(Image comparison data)

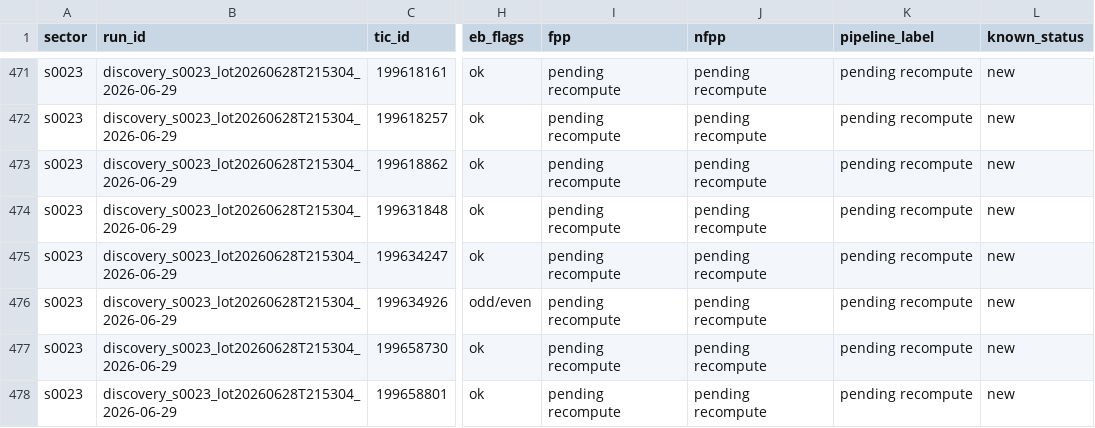
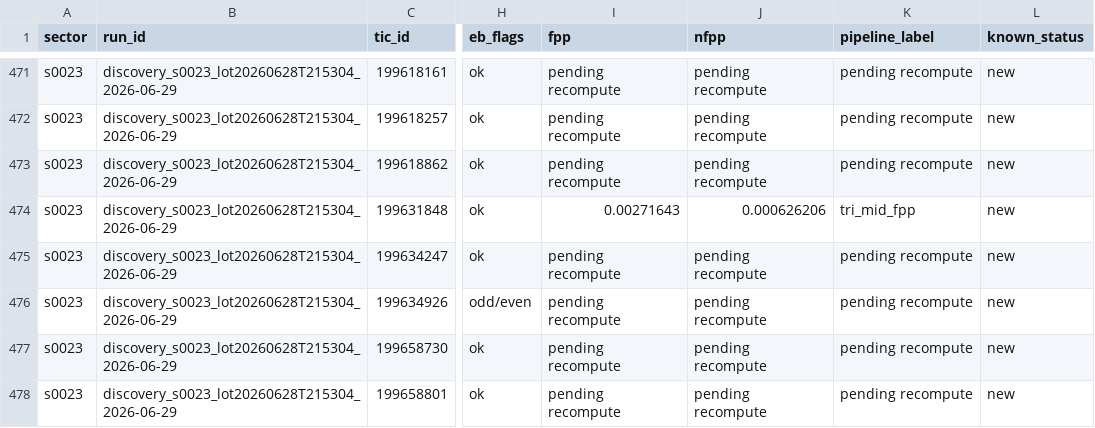
Before and after one commit to exonit-project/exonit-results, a CSV file: candidates/new_candidates.csv, drawn as a sheet; only a part is shown, gaps mark what is left out; the diff names each change by its address in the sheet, - before the commit and + after, or states it on an @@ line.

```diff
--- a/candidates/new_candidates.csv
+++ b/candidates/new_candidates.csv
-I474 (fpp): pending recompute
+I474 (fpp): 0.00271643
-J474 (nfpp): pending recompute
+J474 (nfpp): 0.000626206
-K474 (pipeline_label): pending recompute
+K474 (pipeline_label): tri_mid_fpp
```
Also changed, not shown: candidates/strong_candidates.csv, 5 other files.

> ACTIVITY
Among the lines above, list those that contain the word "recompute".

> EXERCISE ANSWER
-I474 (fpp): pending recompute
-J474 (nfpp): pending recompute
-K474 (pipeline_label): pending recompute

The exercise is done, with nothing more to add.